I personally find it interesting that a man whose family made their fortune from oil (the Rockefellers owned Standard Oil Company), was so passionate about developing a system of roads prohibiting automobiles, roads that would enhance nature and afford easier enjoyment of the beauty of this place without the noise of the machine powered by gasoline.
Mr. Rockefeller’s approach was to reveal beauty, not make a beautiful arrangement. His granddaughter describes it as follows in her book ” Mr. Rockefeller’s Roads” :
“the grade of each segment, the degree of curvature, and the line of the road had to carry viewers so smoothly from one spot to another that they would not be aware of the transitions. The elements, bridges, gate houses, culverts, and the roadbeds themselves are appropriate to their particular function, each designed for its place. The reforestation and extensive roadside plantings were designed to let the roads blend back into the landscape.”
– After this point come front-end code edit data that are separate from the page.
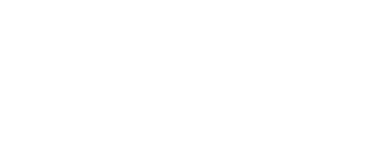
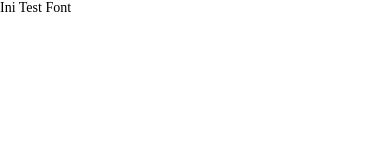
Before and after one commit to dafidafi25/my_todo_app, a React Native app: screen / in a window 390 px wide. Shown: the top 160 px of the page. Built offline with nearby package versions, Linux system fonts and the light colour scheme.

Commit message:
font isntallation

```diff
--- a/App.tsx
+++ b/App.tsx
@@ -9,11 +9,12 @@
  */
 
 import React from 'react';
-import { SafeAreaView, StatusBar } from 'react-native';
+import { SafeAreaView, StatusBar, Text } from 'react-native';
 
 const App = () => {
   return (
     <SafeAreaView>
+      <Text style={{ fontFamily: 'Poppins-Regular' }}>Ini Test Font</Text>
       <StatusBar barStyle={'light-content'} />
     </SafeAreaView>
   );
--- /dev/null
+++ b/react-native.config.js
@@ -0,0 +1,3 @@
+module.exports = {
+  assets: ['./src/assets/fonts'],
+};
```
Also changed, not shown: src/assets/fonts/Poppins-Bold.ttf (added), 3 other files (tests, documents, lock files or other folders).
The views were of utmost importance in the design of the roads. For example, today I hiked a five-mile loop of the carriage roads known as “Sargent Mountain Road”. As I approached the crest of the hill, I could hear water, but could not see it. The crest of the road curved up and away to my left. When I reached the crest I was rewarded with a view of one of the beautiful bridges (man-made art) on my left and a beautiful 40 foot waterfall (natural art) on my right.
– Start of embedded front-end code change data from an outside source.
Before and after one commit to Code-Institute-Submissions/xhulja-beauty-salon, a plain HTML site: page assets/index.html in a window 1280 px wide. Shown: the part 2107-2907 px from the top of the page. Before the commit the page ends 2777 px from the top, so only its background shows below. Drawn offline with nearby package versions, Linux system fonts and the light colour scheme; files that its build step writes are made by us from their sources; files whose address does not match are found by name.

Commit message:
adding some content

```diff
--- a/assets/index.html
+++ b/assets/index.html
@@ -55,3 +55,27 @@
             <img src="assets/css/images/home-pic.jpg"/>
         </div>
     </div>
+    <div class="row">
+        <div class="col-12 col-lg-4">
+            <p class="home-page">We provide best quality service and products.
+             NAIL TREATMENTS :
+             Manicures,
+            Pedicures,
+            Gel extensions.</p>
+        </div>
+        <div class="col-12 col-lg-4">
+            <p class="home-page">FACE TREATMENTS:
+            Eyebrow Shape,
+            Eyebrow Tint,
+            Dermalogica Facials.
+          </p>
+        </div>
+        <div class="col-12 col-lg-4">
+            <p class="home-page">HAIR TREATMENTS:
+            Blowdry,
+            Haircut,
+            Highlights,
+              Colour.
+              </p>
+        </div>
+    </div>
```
Some of the roads offer grand vistas overlooking mountains, lakes, and ocean. Others are more subtle, moving the hiker through woods and near streams and small ponds. Some combine both grand and humble elements.
Today, my hike took me over three bridges. The first pictures above was a large structure (note the size of the hiker in the yellow shirt for perspective). The last bridge I crossed was tiny by comparison, but equally impressive not for its grandeur but for its charm.
Today the roads and bridges are maintained by the park service as well as various volunteer organizations, including the one where I am volunteering, Friends of Acadia (see link).
In part two of my discussion of the carriage roads, I will discuss the materials and manpower needed to achieve this unique element in Acadia National Park.
I should add that my walk today was enhanced by temperatures of 45 degrees, sunshine, blue sky and puffy white clouds, and the sighting of a hawk, most likely a redtail.
Source: “Mr Rockefeller’s Roads. The untold story of Acadia’s Carriage roads and their creator”. by Ann Rockefeller Roberts. Published by Down East Books, copyright, 1990.